### ASSIGNED TASK
Lines in the listing under this task are to be copied exactly.
START WORKING DATA
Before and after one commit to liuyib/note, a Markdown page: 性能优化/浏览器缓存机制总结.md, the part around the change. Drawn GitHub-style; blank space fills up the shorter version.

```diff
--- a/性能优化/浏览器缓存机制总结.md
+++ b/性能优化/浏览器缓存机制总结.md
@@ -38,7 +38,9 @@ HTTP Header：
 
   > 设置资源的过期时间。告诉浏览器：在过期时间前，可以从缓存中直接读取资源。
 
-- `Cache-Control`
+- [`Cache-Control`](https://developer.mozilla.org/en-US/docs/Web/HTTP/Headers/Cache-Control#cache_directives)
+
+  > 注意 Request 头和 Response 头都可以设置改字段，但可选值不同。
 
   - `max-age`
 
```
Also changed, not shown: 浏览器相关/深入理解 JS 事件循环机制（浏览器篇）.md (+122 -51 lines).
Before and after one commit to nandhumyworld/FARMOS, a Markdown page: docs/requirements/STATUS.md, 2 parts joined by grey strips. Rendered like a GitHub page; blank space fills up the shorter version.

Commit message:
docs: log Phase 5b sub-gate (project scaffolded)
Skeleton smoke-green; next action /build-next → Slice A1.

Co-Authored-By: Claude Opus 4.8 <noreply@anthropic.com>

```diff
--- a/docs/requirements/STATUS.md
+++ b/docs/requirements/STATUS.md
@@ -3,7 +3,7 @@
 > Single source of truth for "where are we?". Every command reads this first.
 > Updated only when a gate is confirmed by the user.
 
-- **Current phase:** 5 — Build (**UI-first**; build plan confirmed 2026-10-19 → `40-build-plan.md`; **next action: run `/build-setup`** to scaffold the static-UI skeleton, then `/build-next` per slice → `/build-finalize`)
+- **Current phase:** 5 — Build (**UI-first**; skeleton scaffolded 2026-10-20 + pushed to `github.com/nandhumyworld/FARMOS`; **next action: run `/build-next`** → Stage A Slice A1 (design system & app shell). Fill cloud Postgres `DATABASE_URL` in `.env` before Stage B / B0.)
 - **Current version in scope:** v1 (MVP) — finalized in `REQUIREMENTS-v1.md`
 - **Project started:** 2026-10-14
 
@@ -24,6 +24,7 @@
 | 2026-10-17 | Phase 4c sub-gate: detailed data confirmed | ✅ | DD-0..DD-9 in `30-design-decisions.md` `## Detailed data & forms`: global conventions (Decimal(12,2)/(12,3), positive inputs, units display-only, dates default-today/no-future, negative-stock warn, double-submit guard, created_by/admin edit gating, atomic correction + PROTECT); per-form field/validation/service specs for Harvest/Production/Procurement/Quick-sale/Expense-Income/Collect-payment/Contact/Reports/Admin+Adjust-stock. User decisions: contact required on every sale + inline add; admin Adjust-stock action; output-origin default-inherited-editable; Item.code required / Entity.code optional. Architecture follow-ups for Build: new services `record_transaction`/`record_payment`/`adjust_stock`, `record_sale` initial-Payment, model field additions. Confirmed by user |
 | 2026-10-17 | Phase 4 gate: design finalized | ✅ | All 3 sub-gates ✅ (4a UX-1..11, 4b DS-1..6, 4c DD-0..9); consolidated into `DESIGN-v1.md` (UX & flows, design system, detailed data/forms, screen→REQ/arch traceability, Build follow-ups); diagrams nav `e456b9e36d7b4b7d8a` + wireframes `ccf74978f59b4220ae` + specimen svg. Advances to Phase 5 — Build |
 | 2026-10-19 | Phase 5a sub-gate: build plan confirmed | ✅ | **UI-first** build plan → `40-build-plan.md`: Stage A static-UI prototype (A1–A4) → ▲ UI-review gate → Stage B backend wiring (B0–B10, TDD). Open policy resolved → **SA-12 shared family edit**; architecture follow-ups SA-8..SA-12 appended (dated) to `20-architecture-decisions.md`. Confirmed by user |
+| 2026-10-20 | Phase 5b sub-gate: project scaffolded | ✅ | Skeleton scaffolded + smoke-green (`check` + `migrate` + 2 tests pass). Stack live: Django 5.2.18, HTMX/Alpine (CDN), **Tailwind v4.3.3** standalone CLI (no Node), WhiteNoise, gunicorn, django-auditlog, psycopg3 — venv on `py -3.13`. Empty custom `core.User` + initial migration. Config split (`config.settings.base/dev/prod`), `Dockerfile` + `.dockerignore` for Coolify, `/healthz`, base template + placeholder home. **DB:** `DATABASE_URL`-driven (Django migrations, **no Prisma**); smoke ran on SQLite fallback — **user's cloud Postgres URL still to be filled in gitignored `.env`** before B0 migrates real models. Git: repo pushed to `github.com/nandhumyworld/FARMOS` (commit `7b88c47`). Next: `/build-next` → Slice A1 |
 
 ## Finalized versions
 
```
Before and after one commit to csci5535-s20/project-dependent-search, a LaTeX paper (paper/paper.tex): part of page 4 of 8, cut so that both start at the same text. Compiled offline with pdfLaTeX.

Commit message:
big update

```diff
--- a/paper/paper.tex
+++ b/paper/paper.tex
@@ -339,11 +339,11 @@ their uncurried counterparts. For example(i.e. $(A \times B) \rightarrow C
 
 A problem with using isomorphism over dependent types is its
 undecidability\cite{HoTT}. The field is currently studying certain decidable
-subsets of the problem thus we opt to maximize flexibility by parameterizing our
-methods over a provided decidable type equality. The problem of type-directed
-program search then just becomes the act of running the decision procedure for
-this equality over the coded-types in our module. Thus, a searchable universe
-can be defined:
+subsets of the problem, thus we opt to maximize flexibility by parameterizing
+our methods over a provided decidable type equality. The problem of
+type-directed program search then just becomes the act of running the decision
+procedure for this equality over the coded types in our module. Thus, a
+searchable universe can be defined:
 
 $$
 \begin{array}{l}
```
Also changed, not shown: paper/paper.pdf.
END WORKING DATA
### YOUR RESPONSE
Before and after one commit to liuyib/note, a Markdown page: 性能优化/浏览器缓存机制总结.md, the part around the change. Drawn GitHub-style; blank space fills up the shorter version.

```diff
--- a/性能优化/浏览器缓存机制总结.md
+++ b/性能优化/浏览器缓存机制总结.md
@@ -38,7 +38,9 @@ HTTP Header：
 
   > 设置资源的过期时间。告诉浏览器：在过期时间前，可以从缓存中直接读取资源。
 
-- `Cache-Control`
+- [`Cache-Control`](https://developer.mozilla.org/en-US/docs/Web/HTTP/Headers/Cache-Control#cache_directives)
+
+  > 注意 Request 头和 Response 头都可以设置改字段，但可选值不同。
 
   - `max-age`
 
```
Also changed, not shown: 浏览器相关/深入理解 JS 事件循环机制（浏览器篇）.md (+122 -51 lines).
Before and after one commit to nandhumyworld/FARMOS, a Markdown page: docs/requirements/STATUS.md, 2 parts joined by grey strips. Rendered like a GitHub page; blank space fills up the shorter version.

Commit message:
docs: log Phase 5b sub-gate (project scaffolded)
Skeleton smoke-green; next action /build-next → Slice A1.

Co-Authored-By: Claude Opus 4.8 <noreply@anthropic.com>

```diff
--- a/docs/requirements/STATUS.md
+++ b/docs/requirements/STATUS.md
@@ -3,7 +3,7 @@
 > Single source of truth for "where are we?". Every command reads this first.
 > Updated only when a gate is confirmed by the user.
 
-- **Current phase:** 5 — Build (**UI-first**; build plan confirmed 2026-10-19 → `40-build-plan.md`; **next action: run `/build-setup`** to scaffold the static-UI skeleton, then `/build-next` per slice → `/build-finalize`)
+- **Current phase:** 5 — Build (**UI-first**; skeleton scaffolded 2026-10-20 + pushed to `github.com/nandhumyworld/FARMOS`; **next action: run `/build-next`** → Stage A Slice A1 (design system & app shell). Fill cloud Postgres `DATABASE_URL` in `.env` before Stage B / B0.)
 - **Current version in scope:** v1 (MVP) — finalized in `REQUIREMENTS-v1.md`
 - **Project started:** 2026-10-14
 
@@ -24,6 +24,7 @@
 | 2026-10-17 | Phase 4c sub-gate: detailed data confirmed | ✅ | DD-0..DD-9 in `30-design-decisions.md` `## Detailed data & forms`: global conventions (Decimal(12,2)/(12,3), positive inputs, units display-only, dates default-today/no-future, negative-stock warn, double-submit guard, created_by/admin edit gating, atomic correction + PROTECT); per-form field/validation/service specs for Harvest/Production/Procurement/Quick-sale/Expense-Income/Collect-payment/Contact/Reports/Admin+Adjust-stock. User decisions: contact required on every sale + inline add; admin Adjust-stock action; output-origin default-inherited-editable; Item.code required / Entity.code optional. Architecture follow-ups for Build: new services `record_transaction`/`record_payment`/`adjust_stock`, `record_sale` initial-Payment, model field additions. Confirmed by user |
 | 2026-10-17 | Phase 4 gate: design finalized | ✅ | All 3 sub-gates ✅ (4a UX-1..11, 4b DS-1..6, 4c DD-0..9); consolidated into `DESIGN-v1.md` (UX & flows, design system, detailed data/forms, screen→REQ/arch traceability, Build follow-ups); diagrams nav `e456b9e36d7b4b7d8a` + wireframes `ccf74978f59b4220ae` + specimen svg. Advances to Phase 5 — Build |
 | 2026-10-19 | Phase 5a sub-gate: build plan confirmed | ✅ | **UI-first** build plan → `40-build-plan.md`: Stage A static-UI prototype (A1–A4) → ▲ UI-review gate → Stage B backend wiring (B0–B10, TDD). Open policy resolved → **SA-12 shared family edit**; architecture follow-ups SA-8..SA-12 appended (dated) to `20-architecture-decisions.md`. Confirmed by user |
+| 2026-10-20 | Phase 5b sub-gate: project scaffolded | ✅ | Skeleton scaffolded + smoke-green (`check` + `migrate` + 2 tests pass). Stack live: Django 5.2.18, HTMX/Alpine (CDN), **Tailwind v4.3.3** standalone CLI (no Node), WhiteNoise, gunicorn, django-auditlog, psycopg3 — venv on `py -3.13`. Empty custom `core.User` + initial migration. Config split (`config.settings.base/dev/prod`), `Dockerfile` + `.dockerignore` for Coolify, `/healthz`, base template + placeholder home. **DB:** `DATABASE_URL`-driven (Django migrations, **no Prisma**); smoke ran on SQLite fallback — **user's cloud Postgres URL still to be filled in gitignored `.env`** before B0 migrates real models. Git: repo pushed to `github.com/nandhumyworld/FARMOS` (commit `7b88c47`). Next: `/build-next` → Slice A1 |
 
 ## Finalized versions
 
```
Before and after one commit to csci5535-s20/project-dependent-search, a LaTeX paper (paper/paper.tex): part of page 4 of 8, cut so that both start at the same text. Compiled offline with pdfLaTeX.

Commit message:
big update

```diff
--- a/paper/paper.tex
+++ b/paper/paper.tex
@@ -339,11 +339,11 @@ their uncurried counterparts. For example(i.e. $(A \times B) \rightarrow C
 
 A problem with using isomorphism over dependent types is its
 undecidability\cite{HoTT}. The field is currently studying certain decidable
-subsets of the problem thus we opt to maximize flexibility by parameterizing our
-methods over a provided decidable type equality. The problem of type-directed
-program search then just becomes the act of running the decision procedure for
-this equality over the coded-types in our module. Thus, a searchable universe
-can be defined:
+subsets of the problem, thus we opt to maximize flexibility by parameterizing
+our methods over a provided decidable type equality. The problem of
+type-directed program search then just becomes the act of running the decision
+procedure for this equality over the coded types in our module. Thus, a
+searchable universe can be defined:
 
 $$
 \begin{array}{l}
```
Also changed, not shown: paper/paper.pdf.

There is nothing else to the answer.